__Exercise goal__.
Exclude the pictures, then repeat the remaining data exactly.

───── Data to examine

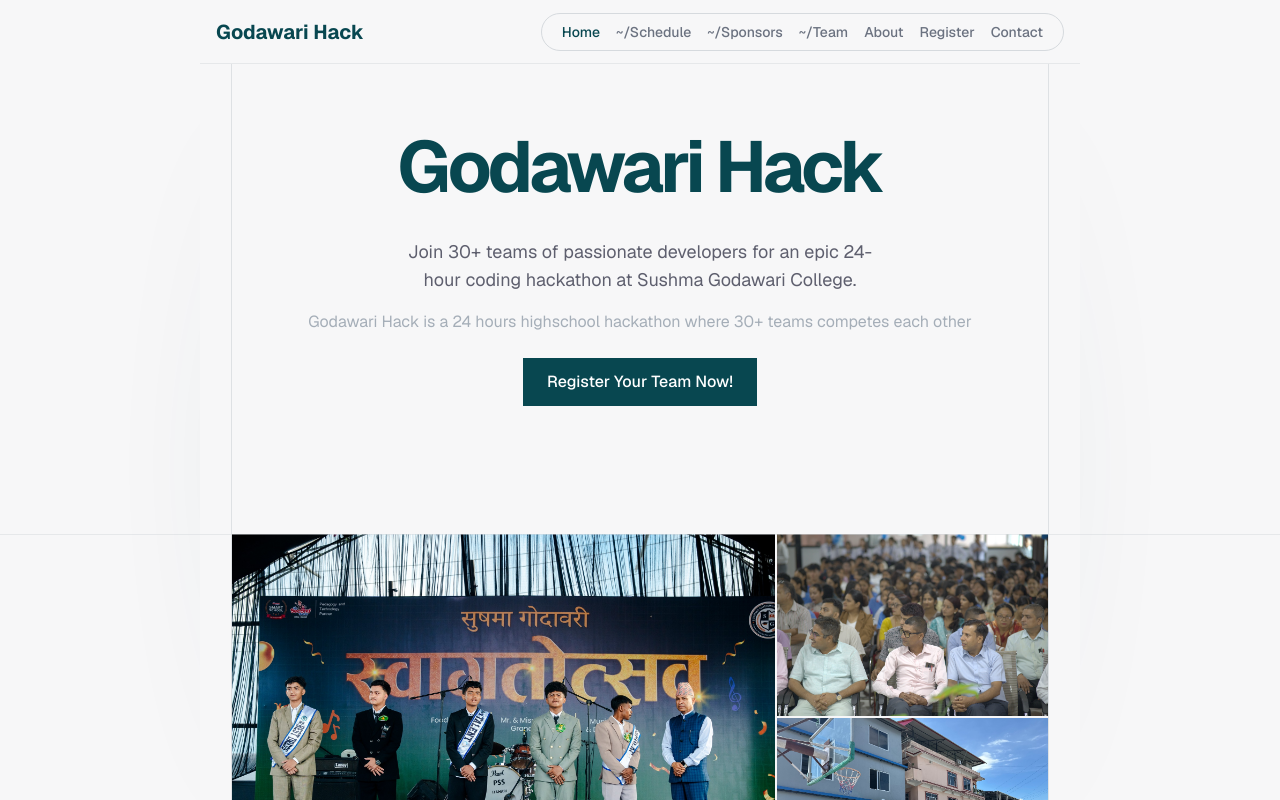
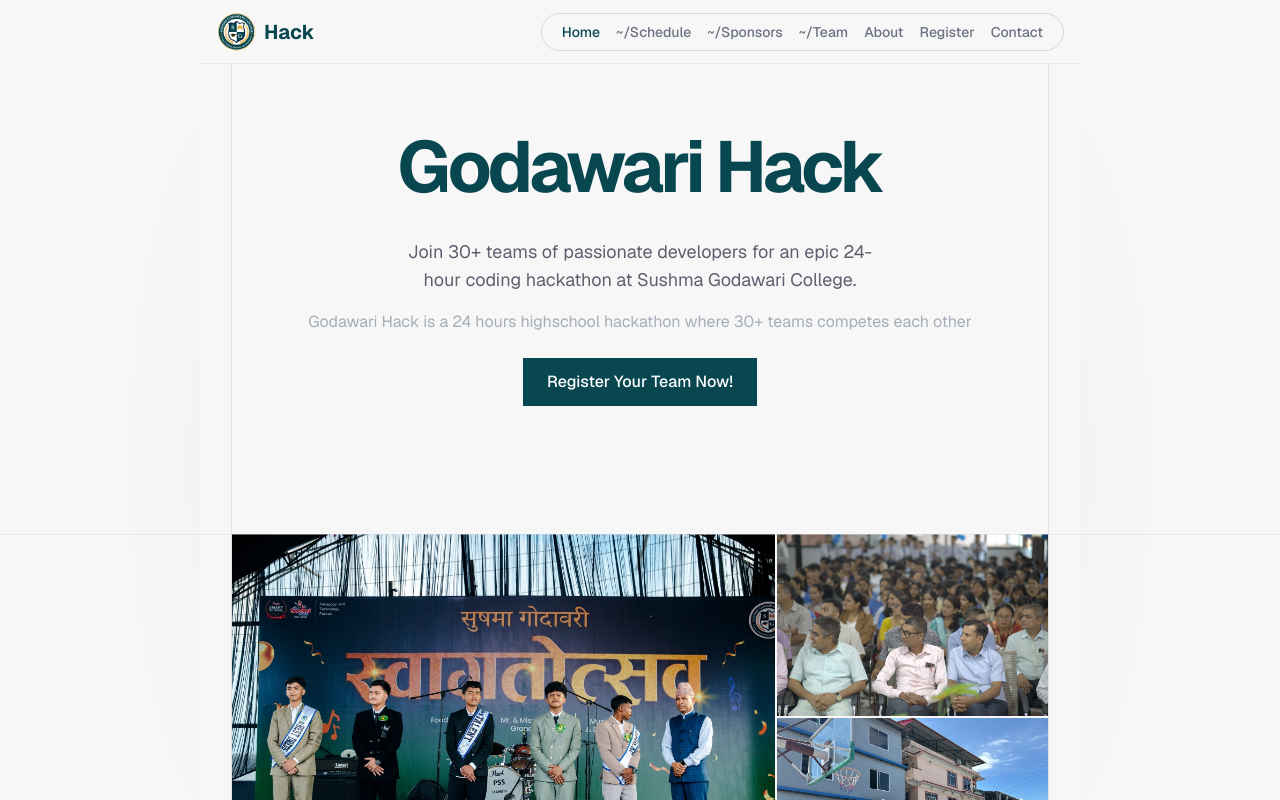
Before and after one commit to Manish-Tamang/godawarihacks, a Next.js app: page / in a window 1280 px wide. Shown: the top 800 px of the page. Built offline with nearby package versions, Linux system fonts and the light colour scheme.

Commit message:
feat: update Navbar to include logo image and change text to "Hack"

```diff
--- a/app/components/Navbar.tsx
+++ b/app/components/Navbar.tsx
@@ -43,8 +43,9 @@ function DesktopNav() {
       className="hidden h-16 w-full items-center justify-between border-b border-border-primary/50 dark:border-neutral-700/50 px-4 md:flex bg-bg-primary dark:bg-neutral-900"
     >
       <div className="w-[104px]">
-        <Link href="/" aria-label="Home" className="text-xl font-bold text-[#084750] whitespace-nowrap">
-          Godawari Hack
+        <Link href="/" aria-label="Home" className="text-xl font-bold text-[#084750] whitespace-nowrap flex items-center gap-2">
+          <Image src="/sushma-logo.jpg" alt="Godawari Hack Logo" className="rounded-full" width={40} height={40} />
+          Hack
         </Link>
       </div>
       <ul className="flex place-items-center space-x-4 rounded-full border border-border-primary px-5 py-2 text-sm text-gray-500">
```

──────────

__Result of the exercise__.
Before and after one commit to Manish-Tamang/godawarihacks, a Next.js app: page / in a window 1280 px wide. Shown: the top 800 px of the page. Built offline with nearby package versions, Linux system fonts and the light colour scheme.

Commit message:
feat: update Navbar to include logo image and change text to "Hack"

```diff
--- a/app/components/Navbar.tsx
+++ b/app/components/Navbar.tsx
@@ -43,8 +43,9 @@ function DesktopNav() {
       className="hidden h-16 w-full items-center justify-between border-b border-border-primary/50 dark:border-neutral-700/50 px-4 md:flex bg-bg-primary dark:bg-neutral-900"
     >
       <div className="w-[104px]">
-        <Link href="/" aria-label="Home" className="text-xl font-bold text-[#084750] whitespace-nowrap">
-          Godawari Hack
+        <Link href="/" aria-label="Home" className="text-xl font-bold text-[#084750] whitespace-nowrap flex items-center gap-2">
+          <Image src="/sushma-logo.jpg" alt="Godawari Hack Logo" className="rounded-full" width={40} height={40} />
+          Hack
         </Link>
       </div>
       <ul className="flex place-items-center space-x-4 rounded-full border border-border-primary px-5 py-2 text-sm text-gray-500">
```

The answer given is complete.